Does my child really need vaccines for diseases that are no longer around?
Every parent wants to do what is best for their child. Everyone knows about the importance of car seats, baby gates and other ways to keep children safe. However, one of the best ways to protect your children is to make sure they receive all of their vaccinations, even those designed to prevent against diseases that are no longer around, as a child’s immune system is much more vulnerable without these vaccinations.
The world we live in today is an increasingly global one, with increased risks around every corner. In today’s times, travel makes the world a much smaller place, and as people continue to explore and travel the globe, the reoccurrence of a disease thought to have been eradicated (i.e., polio) is merely a plane ride away. In the U.S., given our high vaccination rates, recurrence is admittedly less likely.
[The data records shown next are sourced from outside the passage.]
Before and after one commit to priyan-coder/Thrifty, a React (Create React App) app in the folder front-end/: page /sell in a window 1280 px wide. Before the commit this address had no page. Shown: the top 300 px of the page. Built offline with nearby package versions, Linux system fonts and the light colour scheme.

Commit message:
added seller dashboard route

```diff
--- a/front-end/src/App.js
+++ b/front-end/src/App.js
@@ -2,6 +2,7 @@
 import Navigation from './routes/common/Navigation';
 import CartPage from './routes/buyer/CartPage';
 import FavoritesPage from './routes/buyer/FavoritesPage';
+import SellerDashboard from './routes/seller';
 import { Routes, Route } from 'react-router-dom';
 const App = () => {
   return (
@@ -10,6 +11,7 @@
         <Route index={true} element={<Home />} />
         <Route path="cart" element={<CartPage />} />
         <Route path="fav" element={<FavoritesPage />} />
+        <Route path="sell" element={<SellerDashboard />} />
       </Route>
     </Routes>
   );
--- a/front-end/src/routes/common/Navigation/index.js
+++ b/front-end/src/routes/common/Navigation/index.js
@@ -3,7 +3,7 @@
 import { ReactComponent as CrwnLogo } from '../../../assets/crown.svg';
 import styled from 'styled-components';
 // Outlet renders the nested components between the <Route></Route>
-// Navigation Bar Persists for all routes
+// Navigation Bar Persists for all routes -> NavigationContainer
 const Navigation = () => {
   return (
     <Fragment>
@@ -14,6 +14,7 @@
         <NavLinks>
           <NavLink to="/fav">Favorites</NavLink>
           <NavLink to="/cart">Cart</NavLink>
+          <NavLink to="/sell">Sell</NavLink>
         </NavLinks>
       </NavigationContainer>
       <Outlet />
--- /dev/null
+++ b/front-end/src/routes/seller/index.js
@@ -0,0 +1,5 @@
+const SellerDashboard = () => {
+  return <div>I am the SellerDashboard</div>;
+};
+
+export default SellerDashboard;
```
However, the potential still exists when people don’t get vaccinated. Thus, it is important to maintain vaccination rates in efforts to maintain the health and safety of our children and country as a whole.
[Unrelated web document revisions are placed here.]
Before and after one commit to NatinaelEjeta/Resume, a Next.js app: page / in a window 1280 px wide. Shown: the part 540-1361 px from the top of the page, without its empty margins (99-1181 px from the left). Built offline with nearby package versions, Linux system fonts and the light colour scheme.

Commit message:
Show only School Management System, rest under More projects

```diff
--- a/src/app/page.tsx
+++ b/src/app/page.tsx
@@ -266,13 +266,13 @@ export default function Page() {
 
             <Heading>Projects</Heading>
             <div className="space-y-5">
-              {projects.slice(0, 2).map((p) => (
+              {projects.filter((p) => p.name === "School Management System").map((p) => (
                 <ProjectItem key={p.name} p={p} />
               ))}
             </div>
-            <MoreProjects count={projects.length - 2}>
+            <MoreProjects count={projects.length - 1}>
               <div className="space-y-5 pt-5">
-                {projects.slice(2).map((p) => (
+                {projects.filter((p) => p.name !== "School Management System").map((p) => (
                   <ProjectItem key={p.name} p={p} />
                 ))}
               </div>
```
Would you let your small child ride in the front seat of the car or in the back without a car seat? My instinct tells me the answer is likely NO. The reason being because it keeps them safe in the event an accident happens. This same logic applies to vaccinations, and making sure your child receives all their vaccinations, including ones for diseases no longer around in the U.S., only serves to better protect your child, even if the likelihood of a disease recurrence is low.